When I first attended a presentation on “The Internet of Things”, I was not very excited. It turned out to be nothing more than a glorified description of sensor networks. Though this phrase was first used in 1999 as reported in an article in RFID journal, it has been interpreted in many different ways by different people. Trying to find a way through that maze of descriptions is really difficult. However, after reading a lot about it and based on my own understanding of embedded systems, sensor networks and systems engineering, I would like to share what it means for a non-technical audience. I find it best to explain through examples. Take the case of a smart home. You can control the appliances in your home while driving your car as there is a communication network that links you up with them while you are driving. Your smartphone connects you to the internet where you can shop, play games together with your friends and download apps that make your phone more versatile. It syncs with your email accounts and any sync enabled application, helps you make payments on the go (mobile banking), provide access to your data anywhere through cloud based tools like dropbox etc.. The GPS on your phone helps you find your way in a city by showing you on a city map that has been downloaded on to your phone using a wi-fi or similar data connection. You can drive almost safely even in a city new for you! These examples demonstrate an interaction between humans, electronic devices which may have sensors, mechanical devices and the traditional internet. By traditional internet I mean the internet which was seen initially  as just a repository of information and which has now grown to include processing engines like  those which facilitate “voice enabled search and SMS” on your smartphones, storage and compute space for cloud applications (like Amazon’s EC service) etc. Thus the “Internet of Things” is nothing but a network where human actions, electrical and mechanical devices and the internet come together to interact in a meaningful way.
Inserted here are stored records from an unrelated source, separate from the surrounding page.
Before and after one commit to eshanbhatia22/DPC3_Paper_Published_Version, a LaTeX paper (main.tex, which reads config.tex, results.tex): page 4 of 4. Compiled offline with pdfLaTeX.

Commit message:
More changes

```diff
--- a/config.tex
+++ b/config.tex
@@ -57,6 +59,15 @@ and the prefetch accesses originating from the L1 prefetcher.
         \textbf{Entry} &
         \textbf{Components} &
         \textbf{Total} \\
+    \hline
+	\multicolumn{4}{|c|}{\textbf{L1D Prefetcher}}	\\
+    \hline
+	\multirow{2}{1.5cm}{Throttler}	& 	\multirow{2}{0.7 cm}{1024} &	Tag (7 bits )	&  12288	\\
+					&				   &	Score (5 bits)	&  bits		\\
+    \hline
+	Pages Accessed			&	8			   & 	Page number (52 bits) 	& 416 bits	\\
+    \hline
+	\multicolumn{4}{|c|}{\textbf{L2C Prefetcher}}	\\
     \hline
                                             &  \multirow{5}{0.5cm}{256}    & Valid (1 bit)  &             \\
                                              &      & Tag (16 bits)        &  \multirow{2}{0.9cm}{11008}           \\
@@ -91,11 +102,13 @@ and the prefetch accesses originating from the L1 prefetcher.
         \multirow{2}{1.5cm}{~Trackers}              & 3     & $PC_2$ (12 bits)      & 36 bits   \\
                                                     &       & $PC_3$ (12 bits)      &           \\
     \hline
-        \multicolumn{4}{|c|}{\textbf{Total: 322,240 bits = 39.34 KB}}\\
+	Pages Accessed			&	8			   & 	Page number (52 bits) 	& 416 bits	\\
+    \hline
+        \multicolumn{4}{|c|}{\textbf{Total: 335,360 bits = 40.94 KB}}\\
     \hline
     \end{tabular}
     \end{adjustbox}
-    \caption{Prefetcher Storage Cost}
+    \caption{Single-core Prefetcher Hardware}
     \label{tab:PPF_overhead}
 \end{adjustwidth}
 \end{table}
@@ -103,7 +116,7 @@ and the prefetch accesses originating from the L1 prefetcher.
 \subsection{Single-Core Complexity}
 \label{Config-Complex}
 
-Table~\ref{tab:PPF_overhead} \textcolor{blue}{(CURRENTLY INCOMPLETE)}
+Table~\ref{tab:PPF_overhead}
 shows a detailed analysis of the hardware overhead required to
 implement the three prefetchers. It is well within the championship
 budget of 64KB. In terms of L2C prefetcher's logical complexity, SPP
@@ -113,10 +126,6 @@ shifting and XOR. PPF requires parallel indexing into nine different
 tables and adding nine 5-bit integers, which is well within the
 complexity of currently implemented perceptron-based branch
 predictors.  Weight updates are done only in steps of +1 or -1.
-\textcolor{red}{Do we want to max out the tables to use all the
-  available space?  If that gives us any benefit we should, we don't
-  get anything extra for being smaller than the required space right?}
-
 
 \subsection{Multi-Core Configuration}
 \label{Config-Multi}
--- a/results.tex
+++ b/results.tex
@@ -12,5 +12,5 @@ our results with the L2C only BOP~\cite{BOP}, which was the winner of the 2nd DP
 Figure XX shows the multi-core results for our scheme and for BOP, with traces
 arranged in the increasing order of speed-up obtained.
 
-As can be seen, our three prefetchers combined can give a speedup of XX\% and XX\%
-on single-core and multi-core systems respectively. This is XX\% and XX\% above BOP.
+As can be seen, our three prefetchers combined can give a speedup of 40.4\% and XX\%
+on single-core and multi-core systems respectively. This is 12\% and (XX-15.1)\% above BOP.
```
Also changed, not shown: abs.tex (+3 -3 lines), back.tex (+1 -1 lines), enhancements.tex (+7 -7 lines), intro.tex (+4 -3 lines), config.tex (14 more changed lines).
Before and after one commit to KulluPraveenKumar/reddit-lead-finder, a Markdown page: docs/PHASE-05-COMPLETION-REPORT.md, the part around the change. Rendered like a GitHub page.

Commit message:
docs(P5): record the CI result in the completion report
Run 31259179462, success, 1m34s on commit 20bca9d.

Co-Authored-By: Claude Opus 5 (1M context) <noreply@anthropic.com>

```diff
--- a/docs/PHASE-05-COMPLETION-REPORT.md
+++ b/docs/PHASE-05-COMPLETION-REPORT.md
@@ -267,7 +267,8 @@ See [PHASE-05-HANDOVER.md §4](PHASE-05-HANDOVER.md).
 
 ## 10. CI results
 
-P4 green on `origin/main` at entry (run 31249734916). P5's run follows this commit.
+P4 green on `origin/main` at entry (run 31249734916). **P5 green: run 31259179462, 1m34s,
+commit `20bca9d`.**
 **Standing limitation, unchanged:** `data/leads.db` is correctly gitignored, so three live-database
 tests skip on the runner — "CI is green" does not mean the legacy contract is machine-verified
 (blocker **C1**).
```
The scope of this interaction can be as varied and wide as possible depending on the intended result.